Seu linguam causis acuis; seu civica jura
In conformity to the act of Congress of the United States entitled, “An act for the encouragement of learning, by securing the copies of maps, charts, and hooks to the authors and proprietors of such copies during the times therein mentioned.” And also to the act, entitled, “An act supplementary to an act entitled “An act for the encouragement of learning, by securing the copies of maps, charts, and books, to the authors and proprietors of such copies during the times therein mentioned, and extending the benefits thereof to the arts of designing, engraving, and etching historical and other prints.” DAVID CALDWELL, Clerk of the Idistrict of Pennsylvania.
AMERICAN LAW JOURNAL,

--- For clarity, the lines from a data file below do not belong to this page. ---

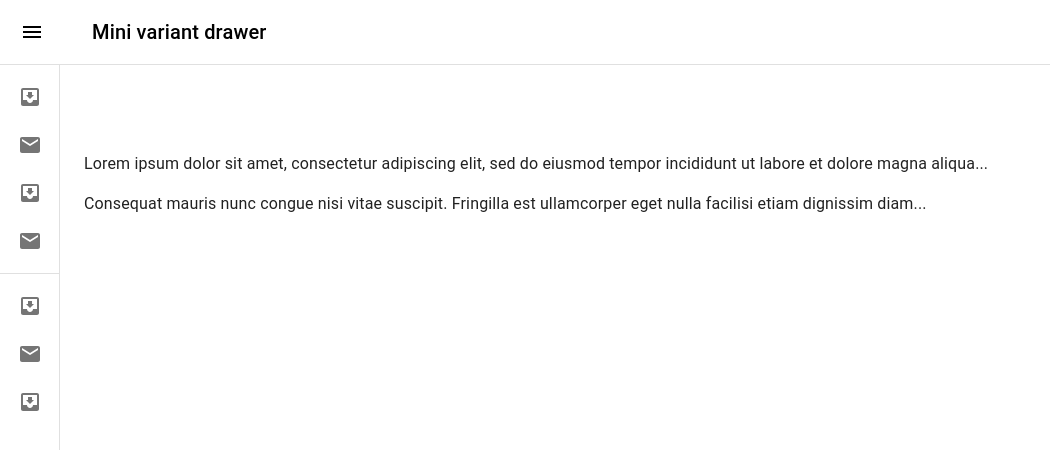
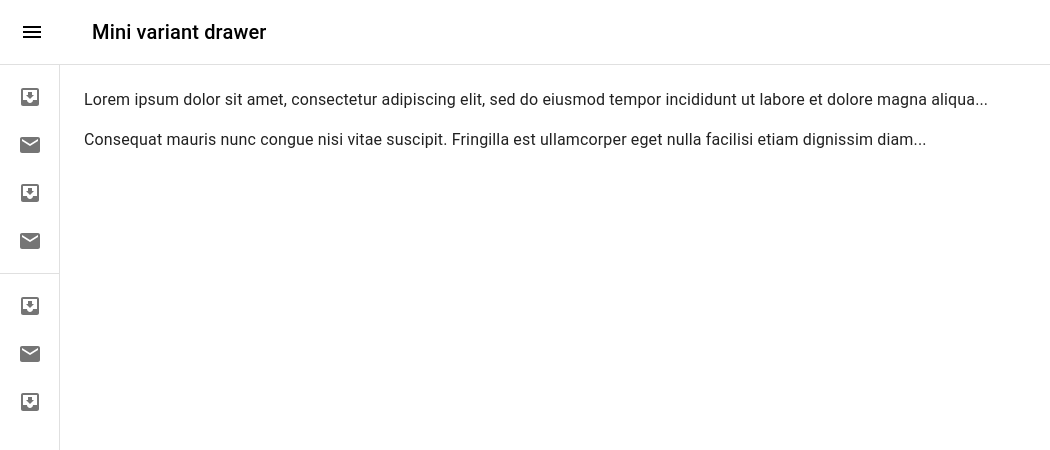
Before and after one commit to arjunrai-1T/xapp-consumer-web, a React (Create React App) app: page / in a window 1280 px wide. Shown: the top 450 px of the page, without its empty margins (0-1050 px from the left). Built offline with nearby package versions, Linux system fonts and the light colour scheme.

Commit message:
main- added codes

```diff
--- a/src/pages/NewHomePage.tsx
+++ b/src/pages/NewHomePage.tsx
@@ -165,7 +165,7 @@ export default function MiniDrawer() {
       </Drawer>
 
       {/* Main Content */}
-      <Box component="main" sx={{ flexGrow: 1, p: 3, marginTop: '64px' }}>
+      <Box component="main" sx={{ flexGrow: 1, p: 3, marginTop: '0px' }}>
         <DrawerHeader />
         <Typography sx={{ marginBottom: 2 }}>
           Lorem ipsum dolor sit amet, consectetur adipiscing elit, sed do eiusmod
```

CIRCUIT COURT, U. S. MAY, 1814. The Ship L’Invincible—Maisonerara, and Derupt; gldimaats: . ‘. ... :
STORY, Judge. The French private armed ship L’Invincible,...; ... duly commissioned as a cruiser, was captured in March 1813;by: :::". the British brig of war Mutine. In the same month, she was re; . . . . captured by the American privateer Alexander; was again captured on or about the tenth day of May 1813, by a British squadron, consisting of the Shannon and Tenedos; and afterwards in the same month, again recaptured by the American privateer Young Teazer, commanded by William B. Dobson, carried into Portland, and libelled in the District Court of Maine, for adjudication, as prize of war. The proceedings and pleadings, so far as at present material to be stated, were as follows: At a special term of the District Court held in June 1813, a claim was interposed by the French consul, on behalf of the French owners, alleging the special facts aforesaid, and claiming restoration of the ship and cargo, on payment of salvage. A special claim was also interposed by Mark L. Hill, and Thomas M“Cobb, citizens of the United States, and owners of the ship Mount Hope, alleging among other things, that the said ship No. XXI. A